# Data excerpts
○ ○ ○ ○ ○ ○ ○

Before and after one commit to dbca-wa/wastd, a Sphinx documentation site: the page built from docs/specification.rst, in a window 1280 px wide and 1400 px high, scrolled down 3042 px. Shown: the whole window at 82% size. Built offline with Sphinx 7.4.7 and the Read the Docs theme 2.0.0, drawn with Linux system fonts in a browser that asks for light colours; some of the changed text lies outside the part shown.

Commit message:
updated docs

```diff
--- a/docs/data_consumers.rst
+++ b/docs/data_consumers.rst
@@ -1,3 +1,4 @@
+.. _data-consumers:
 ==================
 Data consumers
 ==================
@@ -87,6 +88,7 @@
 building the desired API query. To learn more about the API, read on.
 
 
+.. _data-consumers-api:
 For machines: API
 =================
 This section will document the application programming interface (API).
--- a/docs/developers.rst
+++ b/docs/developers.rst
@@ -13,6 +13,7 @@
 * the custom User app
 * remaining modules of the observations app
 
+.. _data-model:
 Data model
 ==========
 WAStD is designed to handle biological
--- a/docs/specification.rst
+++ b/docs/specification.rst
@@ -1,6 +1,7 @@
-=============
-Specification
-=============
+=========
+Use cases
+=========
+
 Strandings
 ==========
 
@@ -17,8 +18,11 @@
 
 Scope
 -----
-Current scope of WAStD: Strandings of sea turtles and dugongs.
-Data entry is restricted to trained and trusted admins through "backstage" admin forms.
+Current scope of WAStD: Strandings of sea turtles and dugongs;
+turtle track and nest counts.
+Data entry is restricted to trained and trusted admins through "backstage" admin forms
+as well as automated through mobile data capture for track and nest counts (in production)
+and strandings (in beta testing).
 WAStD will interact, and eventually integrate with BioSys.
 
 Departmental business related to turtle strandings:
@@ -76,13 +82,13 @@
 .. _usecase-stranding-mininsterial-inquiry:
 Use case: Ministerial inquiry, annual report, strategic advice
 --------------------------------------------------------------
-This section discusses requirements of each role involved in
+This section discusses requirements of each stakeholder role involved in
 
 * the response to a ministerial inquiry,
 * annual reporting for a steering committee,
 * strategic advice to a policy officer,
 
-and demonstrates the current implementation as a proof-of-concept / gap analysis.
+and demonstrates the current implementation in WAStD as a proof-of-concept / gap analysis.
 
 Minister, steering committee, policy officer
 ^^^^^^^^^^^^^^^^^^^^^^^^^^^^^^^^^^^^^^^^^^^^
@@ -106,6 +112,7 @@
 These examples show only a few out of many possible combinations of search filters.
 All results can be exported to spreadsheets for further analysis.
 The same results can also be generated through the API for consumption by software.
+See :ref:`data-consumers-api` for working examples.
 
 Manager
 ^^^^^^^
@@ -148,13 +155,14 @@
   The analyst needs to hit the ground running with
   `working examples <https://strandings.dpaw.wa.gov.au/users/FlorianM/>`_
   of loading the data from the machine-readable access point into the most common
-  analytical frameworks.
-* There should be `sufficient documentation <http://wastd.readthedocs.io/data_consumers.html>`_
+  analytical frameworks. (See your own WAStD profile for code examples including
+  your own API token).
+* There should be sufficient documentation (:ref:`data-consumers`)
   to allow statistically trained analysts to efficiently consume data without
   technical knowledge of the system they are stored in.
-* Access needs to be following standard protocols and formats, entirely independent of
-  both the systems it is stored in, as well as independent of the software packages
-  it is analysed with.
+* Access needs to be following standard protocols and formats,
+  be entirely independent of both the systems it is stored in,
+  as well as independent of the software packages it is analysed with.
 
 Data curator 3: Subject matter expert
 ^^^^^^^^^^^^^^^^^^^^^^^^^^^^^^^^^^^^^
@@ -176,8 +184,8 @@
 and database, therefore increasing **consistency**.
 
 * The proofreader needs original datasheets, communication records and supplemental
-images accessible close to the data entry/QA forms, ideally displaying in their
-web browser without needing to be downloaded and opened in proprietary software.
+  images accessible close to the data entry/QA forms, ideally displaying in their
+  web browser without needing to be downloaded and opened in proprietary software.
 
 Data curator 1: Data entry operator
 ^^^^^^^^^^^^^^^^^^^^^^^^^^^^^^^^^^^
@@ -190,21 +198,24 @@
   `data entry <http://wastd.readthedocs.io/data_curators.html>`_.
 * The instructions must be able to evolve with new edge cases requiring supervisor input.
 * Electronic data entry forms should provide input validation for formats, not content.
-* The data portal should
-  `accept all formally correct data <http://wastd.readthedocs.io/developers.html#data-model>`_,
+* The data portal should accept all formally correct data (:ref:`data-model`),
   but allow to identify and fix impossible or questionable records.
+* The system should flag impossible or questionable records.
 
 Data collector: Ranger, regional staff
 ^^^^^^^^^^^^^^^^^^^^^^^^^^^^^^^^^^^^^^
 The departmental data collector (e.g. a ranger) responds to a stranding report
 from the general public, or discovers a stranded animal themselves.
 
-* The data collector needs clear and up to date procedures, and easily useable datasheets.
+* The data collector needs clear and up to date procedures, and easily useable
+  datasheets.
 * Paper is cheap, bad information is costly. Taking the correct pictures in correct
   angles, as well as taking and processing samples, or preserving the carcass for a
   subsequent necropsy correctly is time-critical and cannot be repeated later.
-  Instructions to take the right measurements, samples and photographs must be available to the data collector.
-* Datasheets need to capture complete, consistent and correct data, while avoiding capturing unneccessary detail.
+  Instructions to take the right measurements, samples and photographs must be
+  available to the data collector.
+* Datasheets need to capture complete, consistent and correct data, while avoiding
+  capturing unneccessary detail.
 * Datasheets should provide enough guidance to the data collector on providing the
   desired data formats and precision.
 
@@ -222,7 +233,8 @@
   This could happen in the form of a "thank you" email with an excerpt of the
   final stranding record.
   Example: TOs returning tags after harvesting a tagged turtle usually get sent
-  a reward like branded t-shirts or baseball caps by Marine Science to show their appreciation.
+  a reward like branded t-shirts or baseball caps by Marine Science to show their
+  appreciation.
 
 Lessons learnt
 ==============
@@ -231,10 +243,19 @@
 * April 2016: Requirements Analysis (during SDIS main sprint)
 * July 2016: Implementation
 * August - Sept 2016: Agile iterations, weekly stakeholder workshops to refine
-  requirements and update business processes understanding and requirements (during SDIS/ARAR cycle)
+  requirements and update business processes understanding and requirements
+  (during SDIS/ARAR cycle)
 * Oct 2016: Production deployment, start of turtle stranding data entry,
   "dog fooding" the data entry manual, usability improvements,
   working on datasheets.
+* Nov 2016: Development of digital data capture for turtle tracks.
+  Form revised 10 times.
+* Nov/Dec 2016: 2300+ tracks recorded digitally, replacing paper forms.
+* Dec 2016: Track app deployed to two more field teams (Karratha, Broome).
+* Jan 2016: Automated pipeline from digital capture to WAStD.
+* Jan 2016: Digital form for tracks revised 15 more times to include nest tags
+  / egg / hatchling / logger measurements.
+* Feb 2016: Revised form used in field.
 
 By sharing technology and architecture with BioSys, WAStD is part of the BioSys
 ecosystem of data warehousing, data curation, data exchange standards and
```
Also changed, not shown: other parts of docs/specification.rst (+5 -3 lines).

○ ○ ○ ○ ○ ○ ○

# What to work on
Your answer should be the lines of the records that hold the string "measurements".

# Finished exercise
-  Instructions to take the right measurements, samples and photographs must be available to the data collector.
+  Instructions to take the right measurements, samples and photographs must be
+  / egg / hatchling / logger measurements.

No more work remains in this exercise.